dc.contributor.authorPhillips, CJC
dc.contributor.authorOevermans, H
dc.contributor.authorSyrett, KL
dc.contributor.authorJespersen, AY
dc.contributor.authorPearce, Gareth
dc.date.accessioned2015-04-29T09:10:48Z
dc.date.available2015-04-29T09:10:48Z
dc.date.issued2015-04
dc.identifier.citationJournal of Dairy Science Volume 98, Issue 4, April 2015, Pages 2389–2400. doi: 10.3168/jds.2014-8648
dc.identifier.issn0022-0302
dc.identifier.urihttps://www.repository.cam.ac.uk/handle/1810/247470
dc.description.abstractThe right brain hemisphere, connected to the left eye, coordinates fight and flight behaviors in a wide variety of vertebrate species. We investigated whether left eye vision predominates in dairy cows' interactions with other cows and humans, and whether dominance status affects the extent of visual lateralization. Although we found no overall lateralization of eye use to view other cows during interactions, cows that were submissive in an interaction were more likely to use their left eye to view a dominant animal. Both subordinate and older cows were more likely to use their left eye to view other cattle during interactions. Cows that predominantly used their left eye during aggressive interactions were more likely to use their left eye to view a person in unfamiliar clothing in the middle of a track by passing them on the right side. However, a person in familiar clothing was viewed predominantly with the right eye when they passed mainly on the left side. Cows predominantly using their left eyes in cow-to-cow interactions showed more overt responses to restraint in a crush compared with cows who predominantly used their right eyes during interactions (crush scores: left eye users 7.9, right eye users 6.4, standard error of the difference=0.72). Thus, interactions between 2 cows and between cows and people were visually lateralized, with losing and subordinate cows being more likely to use their left eyes to view winning and dominant cattle and unfamiliar humans.
dc.description.sponsorshipCAH Dronten, Mr. D. Westrik and Mr. J. van Diepen for support of HO and the University Federation for Animal Welfare, Stephen Hale Bursary and Corpus Christi College, University of Cambridge, for support for KLS.
dc.languageEnglish
dc.language.isoen
dc.publisherElsevier Inc.
dc.rightsAttribution-NonCommercial-NoDerivs 2.0 UK: England & Wales
dc.rights.urihttp://creativecommons.org/licenses/by-nc-nd/2.0/uk/
dc.titleLateralization of behavior in dairy cows in response to conspecifics and novel persons.
dc.typeArticle
dc.description.versionThis is the accepted manuscript. The final version is available from Elsevier at http://www.sciencedirect.com/science/article/pii/S0022030215000521.
prism.endingPage2400
prism.publicationDate2015
prism.publicationNameJ Dairy Sci
prism.startingPage2389
prism.volume98
dcterms.dateAccepted2014-12-13
rioxxterms.versionofrecord10.3168/jds.2014-8648
rioxxterms.licenseref.urihttp://www.rioxx.net/licenses/all-rights-reserved
rioxxterms.licenseref.startdate2015-01-31
dc.contributor.orcidPearce, Gareth [0000-0002-0656-6553]
dc.identifier.eissn1525-3198
rioxxterms.typeJournal Article/Review
rioxxterms.freetoread.startdate2016-01-31

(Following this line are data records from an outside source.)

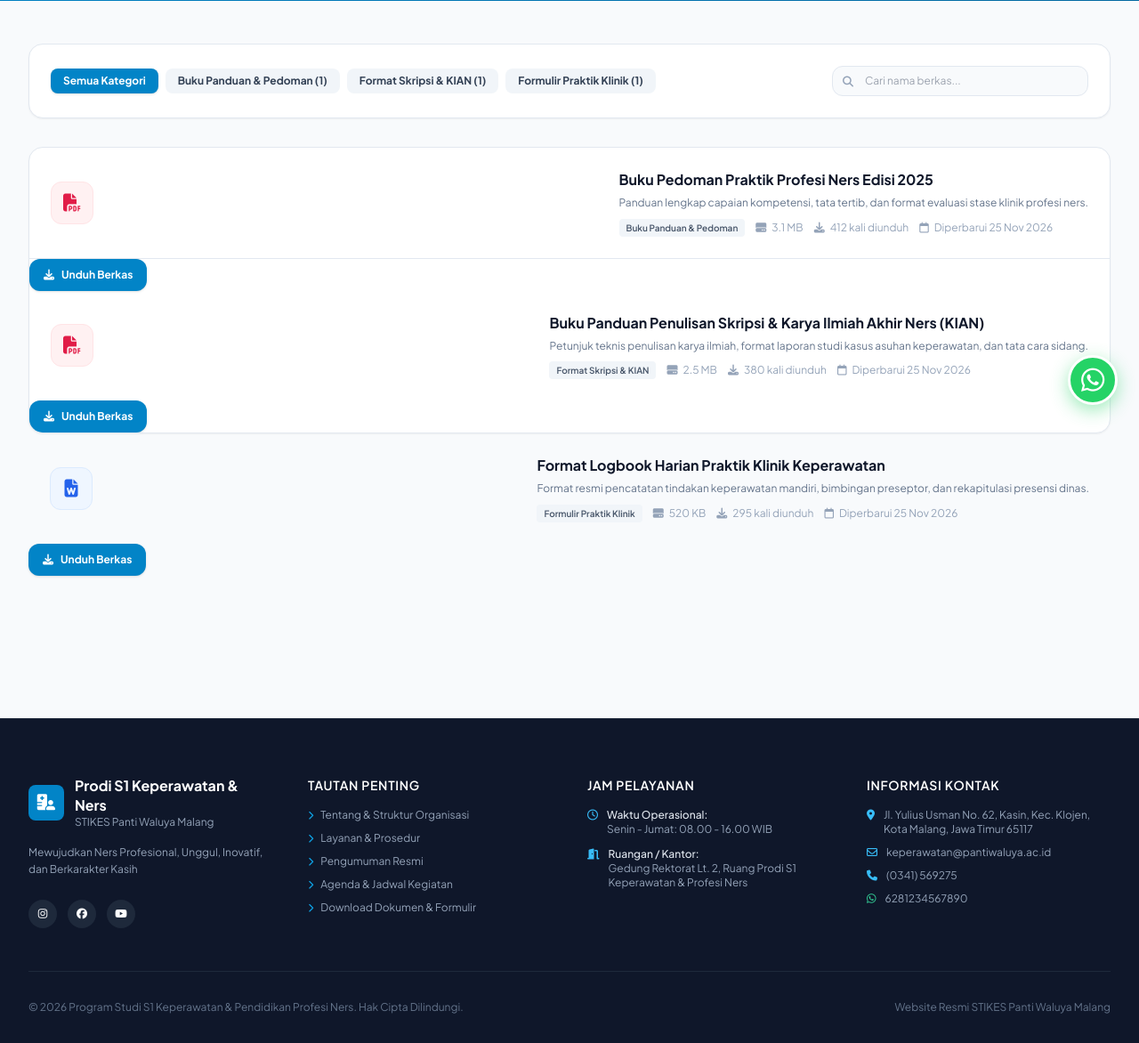
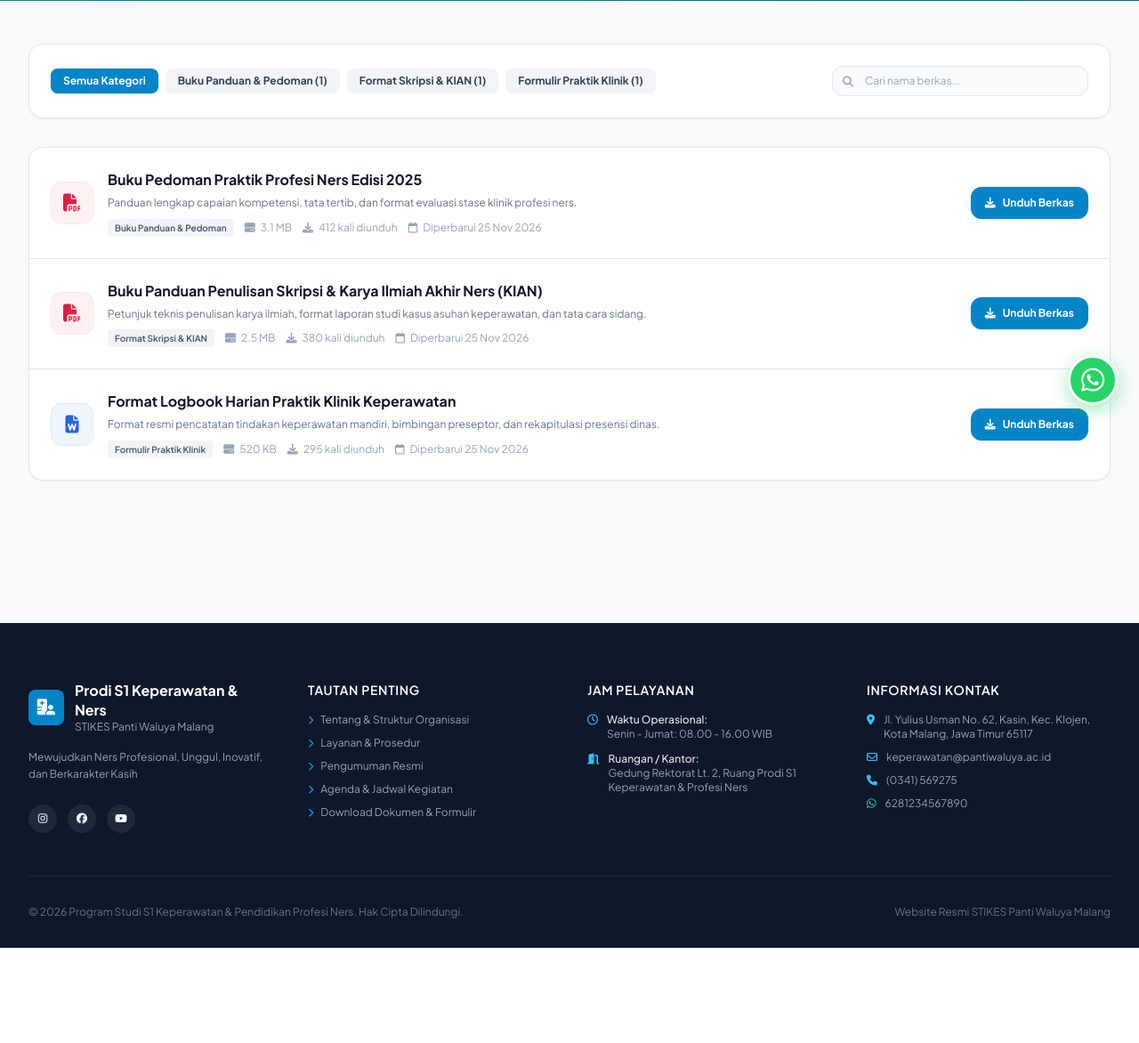
Before and after one commit to YonathanTobias/Cms-Prodi-S1-Farmasi, a Laravel app: page /unduhan in a window 1280 px wide. Shown: the part 321-1493 px from the top of the page at 89% size. After the commit the page ends 1386 px from the top, so only its background shows below. Run offline with Laravel 12, Linux system fonts and the light colour scheme; data comes from the database, SQL or seed files in the repository; some libraries are stand-ins or nearby versions.

Commit message:
fix: perbaiki layout kartu dokumen pada halaman pusat unduhan

```diff
--- a/resources/views/frontend/documents/index.blade.php
+++ b/resources/views/frontend/documents/index.blade.php
@@ -16,15 +16,15 @@
 
 <div class="max-w-7xl mx-auto px-4 sm:px-6 lg:px-8 py-12">
     <!-- Search & Filter -->
-    <div class="bg-white rounded-2xl p-4 sm:p-6 shadow-sm border border-slate-200 mb-8">
+    <div class="bg-white dark:bg-slate-900 rounded-2xl p-4 sm:p-6 shadow-sm border border-slate-200 dark:border-slate-800 mb-8">
         <form action="{{ route('documents') }}" method="GET" class="flex flex-col sm:flex-row gap-4 justify-between items-center">
             <!-- Filter Categories -->
             <div class="flex flex-wrap gap-2 w-full sm:w-auto">
-                <a href="{{ route('documents') }}" class="px-3.5 py-1.5 rounded-lg text-xs font-bold transition {{ !request('kategori') ? 'bg-theme-primary text-white shadow' : 'bg-slate-100 text-slate-700 hover:bg-slate-200' }}">
+                <a href="{{ route('documents') }}" class="px-3.5 py-1.5 rounded-lg text-xs font-bold transition {{ !request('kategori') ? 'bg-theme-primary text-white shadow' : 'bg-slate-100 dark:bg-slate-800 text-slate-700 dark:text-slate-300 hover:bg-slate-200 dark:hover:bg-slate-700' }}">
                     Semua Kategori
                 </a>
                 @foreach($categories as $cat)
-                <a href="{{ route('documents', ['kategori' => $cat->slug]) }}" class="px-3.5 py-1.5 rounded-lg text-xs font-bold transition {{ request('kategori') == $cat->slug ? 'bg-theme-primary text-white shadow' : 'bg-slate-100 text-slate-700 hover:bg-slate-200' }}">
+                <a href="{{ route('documents', ['kategori' => $cat->slug]) }}" class="px-3.5 py-1.5 rounded-lg text-xs font-bold transition {{ request('kategori') == $cat->slug ? 'bg-theme-primary text-white shadow' : 'bg-slate-100 dark:bg-slate-800 text-slate-700 dark:text-slate-300 hover:bg-slate-200 dark:hover:bg-slate-700' }}">
                     {{ $cat->name }} ({{ $cat->documents_count }})
                 </a>
                 @endforeach
@@ -32,20 +32,21 @@
 
             <!-- Search input -->
             <div class="relative w-full sm:w-72">
-                <input type="text" name="q" value="{{ request('q') }}" placeholder="Cari nama berkas..." class="w-full pl-9 pr-4 py-2 rounded-xl text-xs bg-slate-50 border border-slate-200 focus:outline-none focus:ring-2 focus:ring-sky-500 focus:bg-white">
+                <input type="text" name="q" value="{{ request('q') }}" placeholder="Cari nama berkas..." class="w-full pl-9 pr-4 py-2 rounded-xl text-xs bg-slate-50 dark:bg-slate-800 border border-slate-200 dark:border-slate-700 text-slate-900 dark:text-white focus:outline-none focus:ring-2 focus:ring-sky-500 focus:bg-white dark:focus:bg-slate-800">
                 <i class="fa-solid fa-magnifying-glass absolute left-3 top-2.5 text-slate-400 text-xs"></i>
             </div>
         </form>
     </div>
 
     <!-- Documents List Table / Cards -->
-    <div class="bg-white rounded-2xl shadow-sm border border-slate-200 overflow-hidden">
-        <div class="divide-y divide-slate-200">
+    <div class="bg-white dark:bg-slate-900 rounded-2xl shadow-sm border border-slate-200 dark:border-slate-800 overflow-hidden">
+        <div class="divide-y divide-slate-200 dark:divide-slate-800">
             @forelse($documents as $doc)
-            <div class="p-5 sm:p-6 hover:bg-slate-50 transition flex flex-col sm:flex-row sm:items-center justify-between gap-4">
-                    @php
-                        $isUrl = str_starts_with($doc->file_path, 'http');
-                    @endphp
+            @php
+                $isUrl = str_starts_with($doc->file_path, 'http');
+            @endphp
+            <div class="p-5 sm:p-6 hover:bg-slate-50 dark:hover:bg-slate-800/50 transition flex flex-col sm:flex-row sm:items-center justify-between gap-4">
+                <div class="flex items-start sm:items-center gap-4">
                     <div class="w-12 h-12 rounded-xl flex items-center justify-center text-xl flex-shrink-0 border
                         @if($doc->file_type == 'GDRIVE') bg-amber-50 text-amber-600 border-amber-200
                         @elseif($doc->file_type == 'PDF') bg-rose-50 text-rose-600 border-rose-100
@@ -73,13 +74,13 @@
                     </div>
 
                     <div class="space-y-1">
-                        <h3 class="text-sm sm:text-base font-bold text-slate-900 leading-snug">{{ $doc->title }}</h3>
+                        <h3 class="text-sm sm:text-base font-bold text-slate-900 dark:text-white leading-snug">{{ $doc->title }}</h3>
                         @if($doc->description)
-                            <p class="text-xs text-slate-500 leading-relaxed max-w-2xl">{{ $doc->description }}</p>
+                            <p class="text-xs text-slate-500 dark:text-slate-400 leading-relaxed max-w-2xl">{{ $doc->description }}</p>
                         @endif
                         <div class="flex flex-wrap items-center gap-3 text-xs text-slate-400 pt-1">
                             @if($doc->category)
-                                <span class="px-2 py-0.5 rounded bg-slate-100 text-slate-600 text-[10px] font-semibold">{{ $doc->category->name }}</span>
+                                <span class="px-2 py-0.5 rounded bg-slate-100 dark:bg-slate-800 text-slate-600 dark:text-slate-300 text-[10px] font-semibold">{{ $doc->category->name }}</span>
                             @endif
                             <span><i class="fa-solid fa-hard-drive mr-1"></i> {{ $doc->file_size ?: 'Unknown' }}</span>
                             <span><i class="fa-solid fa-download mr-1"></i> {{ $doc->downloads_count }} kali diunduh</span>
@@ -88,7 +89,7 @@
                     </div>
                 </div>
 
-                <div class="flex-shrink-0 self-end sm:self-center">
+                <div class="flex-shrink-0 self-start sm:self-center">
                     <a href="{{ route('documents.download', $doc->id) }}" {{ $isUrl ? 'target=_blank rel=noopener' : '' }} class="px-4 py-2.5 rounded-xl bg-theme-primary text-white font-bold text-xs inline-flex items-center shadow hover:opacity-90 transition">
                         @if($isUrl)
                             <i class="fa-solid fa-arrow-up-right-from-square mr-2"></i> Buka / Unduh
```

Files in this item

Thumbnail
Thumbnail

This item appears in the following Collection(s)

Show simple item record

Attribution-NonCommercial-NoDerivs 2.0 UK: England & Wales
Except where otherwise noted, this item's licence is described as Attribution-NonCommercial-NoDerivs 2.0 UK: England & Wales